As I'm washing my face for the second time to finally get all the makeup off, I start to think about this practice I undertake to get parts.

I hate wearing this much makeup on a regular basis, for a few reasons that I think are understandable:

1. It makes me break out (because apparently I'm still a 14-year-old girl). The whole point of wearing makeup, or so I'm told, is to cover skin blemishes. The more I wear foundation, though, the more I get acne, which makes me less cute, which makes me less cast-able, which leads to the need for more foundation. This leads to point two:

2. Chemicals are bad for my skin. The synthetic crap that the 160 billion-dollar[1] beauty industry puts into its products include:
  • Phthalates, known to cause birth defects, damage to reproductive organs, and lung, liver, and kidney cancers;
  • Sulfates, known to cause kidney and liver damage, skin inflammations, and cataracts;
  • Parabens, which can disrupt hormones to the point of causing breast cancer; and
  • Propylenes, linked to brain, liver, and kidney abnormalities, respiratory irritation, nervous system depression, pulmonary edema, and oh yeah, brain damage[2]
And that's just the short list. Buying products that avoid these toxins is possible - but often also extremely expensive, especially for a struggling artist fresh out of college.

3. It both causes itching and makes it impossible to scratch. Heaven forbid I walk into a room with a line across my forehead where I've removed my foundation with my fingernail. Embarrassing. It's a small gripe, but let me tell you, when I have a full face on, it dominates my thoughts 40% of the time.

4. It's a real pain in the butt to get off. I'm a low-maintenance kind of girl.
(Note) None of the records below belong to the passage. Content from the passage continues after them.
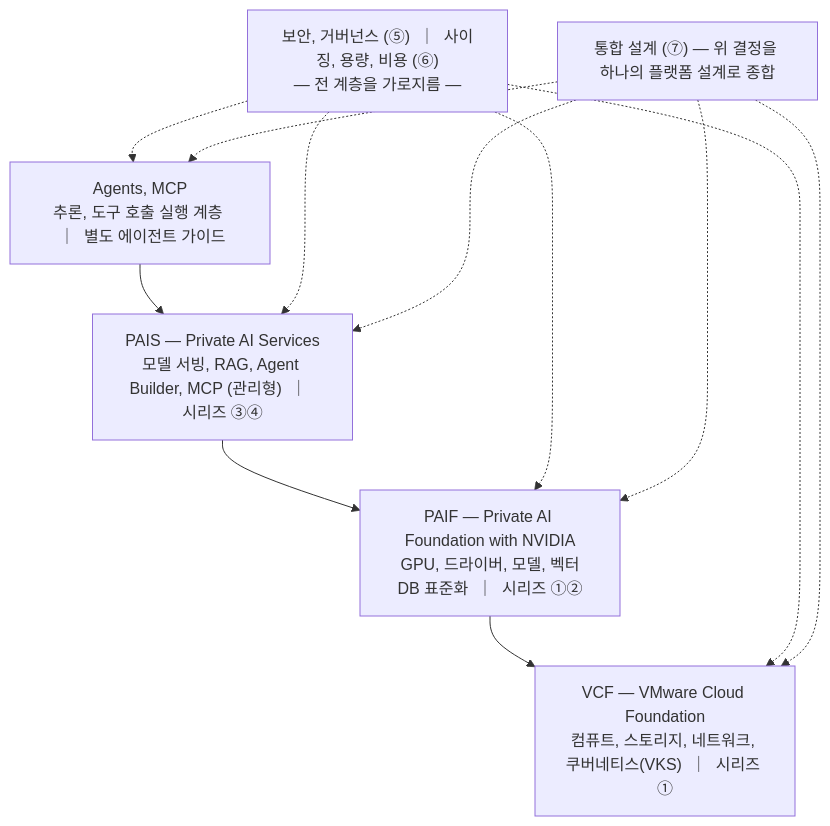
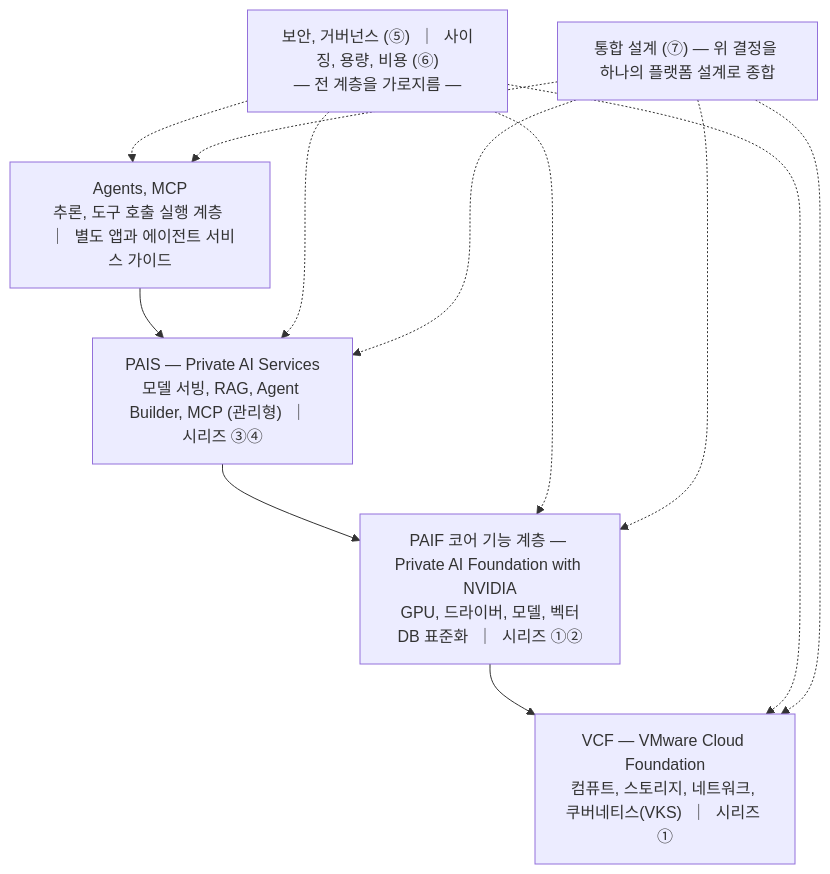
One commit to JaeHoYun/vcf-private-ai changed the diagram in README.md. Above: the diagram before and after it, drawn with Mermaid. The commit also changed other lines of this file and 22 other files, not shown here.

````diff
--- a/README.md
+++ b/README.md
@@ -38,18 +36,18 @@
 ```mermaid
 flowchart TB
-    A["Agents, MCP<br/>추론, 도구 호출 실행 계층 &nbsp;｜&nbsp; 별도 에이전트 가이드"]
+    A["Agents, MCP<br/>추론, 도구 호출 실행 계층 &nbsp;｜&nbsp; 별도 앱과 에이전트 서비스 가이드"]
     P["PAIS — Private AI Services<br/>모델 서빙, RAG, Agent Builder, MCP (관리형) &nbsp;｜&nbsp; 시리즈 ③④"]
-    F["PAIF — Private AI Foundation with NVIDIA<br/>GPU, 드라이버, 모델, 벡터DB 표준화 &nbsp;｜&nbsp; 시리즈 ①②"]
+    F["PAIF 코어 기능 계층 — Private AI Foundation with NVIDIA<br/>GPU, 드라이버, 모델, 벡터DB 표준화 &nbsp;｜&nbsp; 시리즈 ①②"]
     V["VCF — VMware Cloud Foundation<br/>컴퓨트, 스토리지, 네트워크, 쿠버네티스(VKS) &nbsp;｜&nbsp; 시리즈 ①"]
     A --> P --> F --> V
     X["보안, 거버넌스 (⑤) &nbsp;｜&nbsp; 사이징, 용량, 비용 (⑥)<br/>— 전 계층을 가로지름 —"]
     X -.-> A
     X -.-> P
     X -.-> F
     X -.-> V
     Y["통합 설계 (⑦) — 위 결정을 하나의 플랫폼 설계로 종합"]
     Y -.-> A
     Y -.-> P
     Y -.-> F
     Y -.-> V
 ```
````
My evening ritual usually involves little more than collapsing into bed. Occasionally I take my pants off first. The last thing I want to do when I'm tired is scrub my face in the bathroom sink so I don't swipe pretty colors all over my pillow while I sleep. (And wake up facing even more of problem #1 than ever before.)

So needless to say, having to get all dolled up for an audition, while not the biggest frustration in the world, is not high on my List of Loves. And when I really think about the standards set for us by the entertainment industry, it comes off as pretty darned sexist too.

Men aren't forced to cake makeup on in order to be more likely to get a part. Why do women cater to such an outmoded practice? If a boss were to suggest that a woman would be more successful in her workplace if she wore more makeup, she wouldn't waste half a second before she slapped a sexual harassment lawsuit on his ass. So why do we let audition coaches and casting directors and directors suggest that we glob on makeup before going to an audition? This is our job, and too much of it is based on looks and connections rather than talent as things already stand.

Now please don't misunderstand me. I am NOT saying that if you're a woman who enjoys wearing makeup every day, for whatever reason, that you're setting back the female cause. If you like it, then by all means, go for it! Hell, if you're a man and you want to wear makeup every day, who am I to stop you? But I personally do not like wearing a lot of makeup. And yet, a few times a week, I resign myself to glopping it on for the reason that I know it will make me more successful in my career. And that, if you ask me, is a big step in the wrong direction.

So... why do we do it?

[1] The Society Pages - The Beauty Industry: Spending and Routines

[2] Green Living Online - Six Makeup Chemicals to Avoid